» AIM OF THE EXERCISE
What is the number of lines in the data below that hold the word "High"? Give nothing beyond that number.
Top of RECORD EXCERPTS
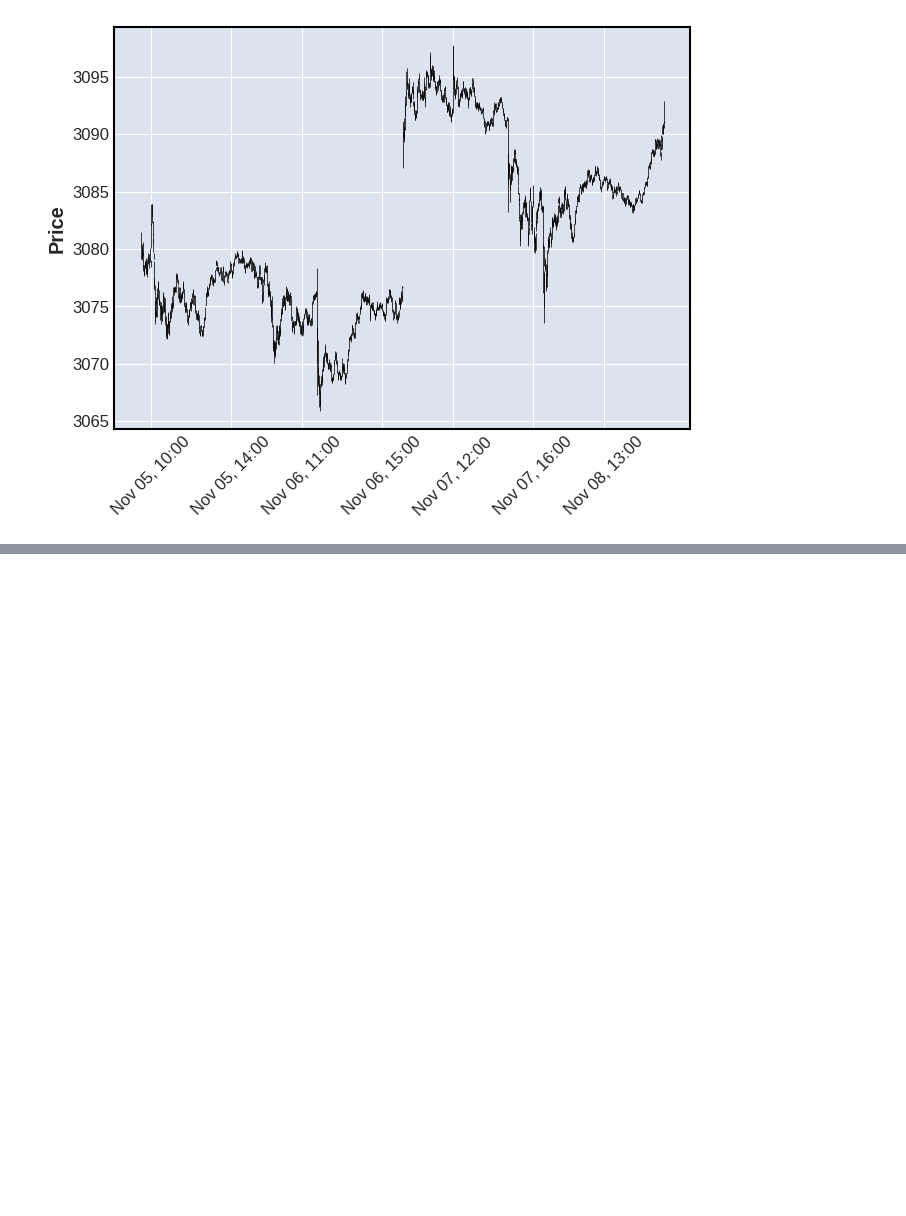
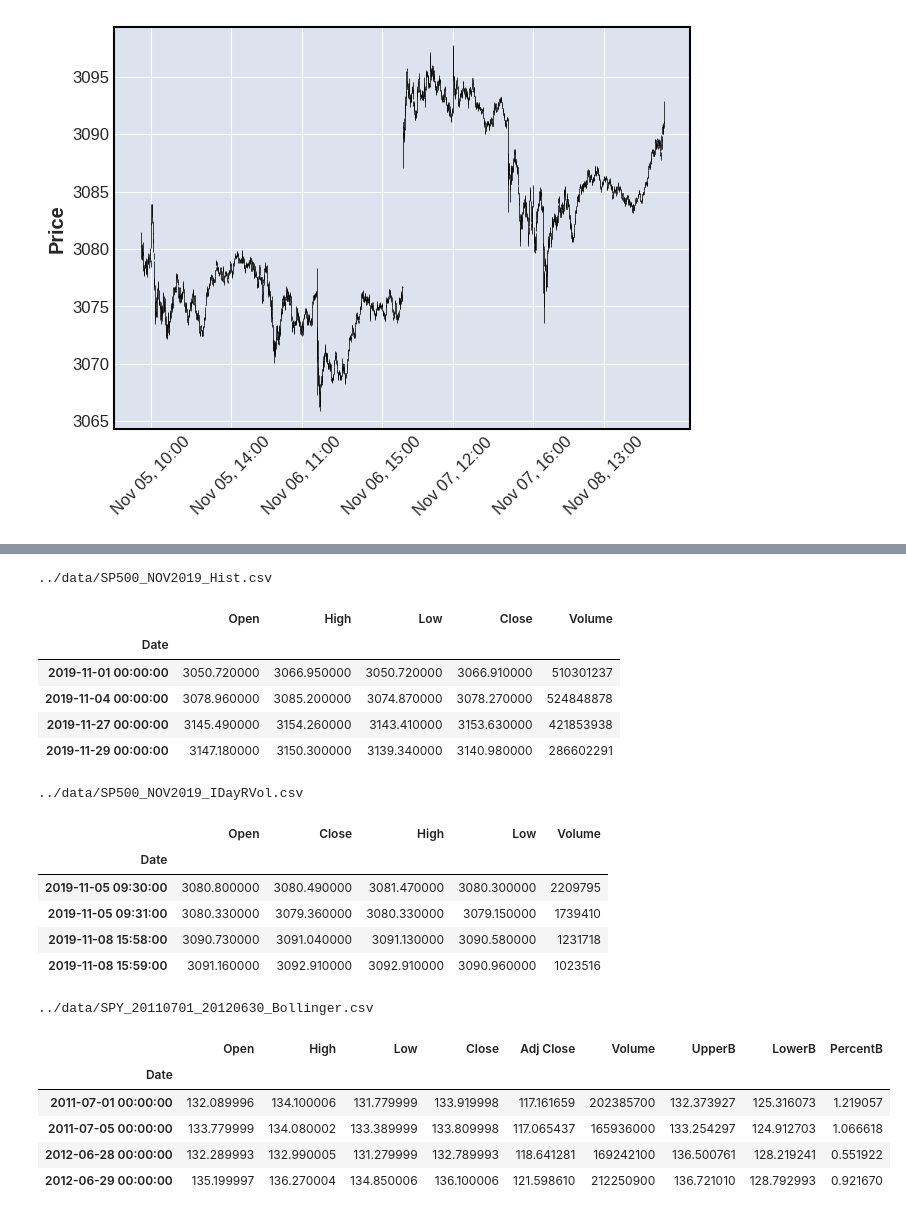
Before and after one commit to dino-g/mplfinance, a Jupyter notebook: examples/scratch_pad/xticks_experiments.ipynb, the cells around one changed output, grey strips where cells are left out. Cells and saved outputs as stored; diff of their text form; code cells hidden in the pictures; blank space fills up the shorter version.

```diff
--- a/examples/scratch_pad/xticks_experiments.ipynb
+++ b/examples/scratch_pad/xticks_experiments.ipynb
@@ -642,0 +664,26 @@ fig
+# %%
+for file in INPUT:
+    data = pd.read_csv(file,index_col=0,parse_dates=True)
+    data.iloc[[0,1,-2,-1],:].style.set_caption(file)
+# %% [output]
+../data/SP500_NOV2019_Hist.csv
+|  | Open | High | Low | Close | Volume |
+| Date |  |  |  |  |  |
+| 2019-11-01 00:00:00 | 3050.720000 | 3066.950000 | 3050.720000 | 3066.910000 | 510301237 |
+| 2019-11-04 00:00:00 | 3078.960000 | 3085.200000 | 3074.870000 | 3078.270000 | 524848878 |
+| 2019-11-27 00:00:00 | 3145.490000 | 3154.260000 | 3143.410000 | 3153.630000 | 421853938 |
+| 2019-11-29 00:00:00 | 3147.180000 | 3150.300000 | 3139.340000 | 3140.980000 | 286602291 |
+../data/SP500_NOV2019_IDayRVol.csv
+|  | Open | Close | High | Low | Volume |
+| Date |  |  |  |  |  |
+| 2019-11-05 09:30:00 | 3080.800000 | 3080.490000 | 3081.470000 | 3080.300000 | 2209795 |
+| 2019-11-05 09:31:00 | 3080.330000 | 3079.360000 | 3080.330000 | 3079.150000 | 1739410 |
+| 2019-11-08 15:58:00 | 3090.730000 | 3091.040000 | 3091.130000 | 3090.580000 | 1231718 |
+| 2019-11-08 15:59:00 | 3091.160000 | 3092.910000 | 3092.910000 | 3090.960000 | 1023516 |
+../data/SPY_20110701_20120630_Bollinger.csv
+|  | Open | High | Low | Close | Adj Close | Volume | UpperB | LowerB | PercentB |
+| Date |  |  |  |  |  |  |  |  |  |
+| 2011-07-01 00:00:00 | 132.089996 | 134.100006 | 131.779999 | 133.919998 | 117.161659 | 202385700 | 132.373927 | 125.316073 | 1.219057 |
+| 2011-07-05 00:00:00 | 133.779999 | 134.080002 | 133.389999 | 133.809998 | 117.065437 | 165936000 | 133.254297 | 124.912703 | 1.066618 |
+| 2012-06-28 00:00:00 | 132.289993 | 132.990005 | 131.279999 | 132.789993 | 118.641281 | 169242100 | 136.500761 | 128.219241 | 0.551922 |
+| 2012-06-29 00:00:00 | 135.199997 | 136.270004 | 134.850006 | 136.100006 | 121.598610 | 212250900 | 136.721010 | 128.792993 | 0.921670 |
```
Also changed, not shown: parts of 6 cells of this notebook, 2 other files.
Bottom of RECORD EXCERPTS
» RESULT FOR THIS EXERCISE
3